19 April 1996

Press Briefing



The first-ever session of the General Assembly devoted to public administration and development had been a very valuable and rich experience, Ole Ingstrup, Senior Adviser to the Privy Council Office of the Government of Canada, said at a Headquarters press briefing this morning.

One of the striking things he found from the statements of more than 60 delegations was that their countries were moving towards better government and the restructuring and remaking of their public services. They were also striving for a much better balance between public administration, private sector and non-government organizations in delivering public services to their citizens. There was a very mature, balanced discussion about the role of the public and private sectors. There was also a clear recognition that a healthy, sustained social environment and economic development could not be accomplished without a public sector of high calibre in collaboration and in partnership with non-governmental organizations and the private sector.

Mr. Ingstrup also said that many delegations expressed the view that there was need to focus on ways in which the public sector could become more competently responsive to both their political masters, the citizens and other sectors of society. He did not think he heard a statement that governments should be more business-like. Delegates wanted, among others, honest, ethical administrations, freedom from corruption, equal access to services, equal opportunities for citizens, participatory decision-making processes to the extent possible and effective and efficient administration. There was also strong emphasis on open accountability.

He said the United Nations was seen to be doing very valuable work in those areas. There was a great desire to see the Organization and its agencies continuing in those directions. On the other hand, there was also a clear understanding among Member States that the United Nations had to think about effectiveness and efficiency and that it should lead by example, working with other inter-governmental and regional organizations.

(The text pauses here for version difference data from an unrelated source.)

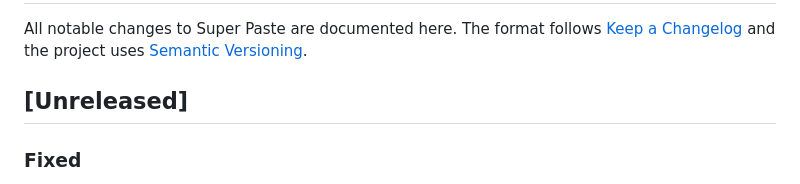
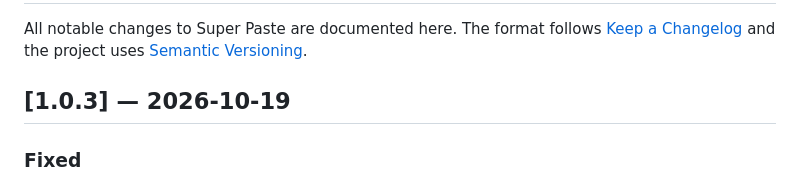
Before and after one commit to udsy19/super-paste, a Markdown page: CHANGELOG.md, the part around the change. GitHub-like rendering.

Commit message:
Prepare 1.0.3

```diff
--- a/CHANGELOG.md
+++ b/CHANGELOG.md
@@ -3,7 +3,7 @@
 All notable changes to Super Paste are documented here. The format follows
 [Keep a Changelog](https://keepachangelog.com/en/1.1.0/) and the project uses [Semantic Versioning](https://semver.org).
 
-## [Unreleased]
+## [1.0.3] — 2026-10-19
 
 ### Fixed
 - A damaged history file is never a silent fresh start. Only a file that is actually damaged is moved aside, and
```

Zola Skweyiya, Minister for Public Administration of South Africa, also commended the United Nations for organizing the session in which some of the problems faced in South Africa, he added, had been highlighted. South Africa needed a new direction, a new approach and a new culture in its public services. He hoped the United Nations would continue to create a forum in which different countries would share their experiences. Countries would, at such gatherings, be able to see how apartheid had completely destroyed not only the people of South Africa but also the country as a whole, he said.

Public Administration Briefing - 2 - 19 April 1996

He said his Government was under terrible pressure to deliver public services for the majority of the people whose expectations were very high. It had become very clear in South Africa that that delivery would never be there unless there was a public administration that was legitimate and trusted by the people. His delegation had attended the session in the hope that the world, in the same manner that it assisted South Africa in achieving a democratic society, would show understanding of its problems. Coming from a past in which there was confrontation between the state and the national liberation movement and between the state and capital, it had been quite a new experience to be able to work not only as a state but with the private sector as well. His delegation had welcomed the highlighting of such issues at the session.

Guido Bertucci, Director of the Division of Public Administration and Development Management, Department for Development Support and Management Services, said the General Assembly would this afternoon conclude the resumed session, adopting by consensus a resolution containing a number of recommendations both for governments and for the United Nations.

He said the session had shown the strong interest of Member States about the issues of public administration. Governments had realized that public administration was a key tool to deal with a number of issues such as the pace of economic development, social imbalances, international relations and technological innovations. It was clear from the debate that countries, both rich and poor, faced common problems.

Mr. Bertucci hoped the results of the session would provide a valuable input to the overall strategy of the United Nations in the restructuring of its economic and social sectors, as public administration was a key factor in the implementation of all the strategies adopted at the various United Nations conferences to date.

The aim of the resumed session, which began on 15 April, was to explore the role of public administration and capacity-building for effective administration. In deciding to hold it, the General Assembly recognized the important role that governments and public administrations could play in promoting sustained economic growth and sustainable development.

* *** *

For information media. Not an official record.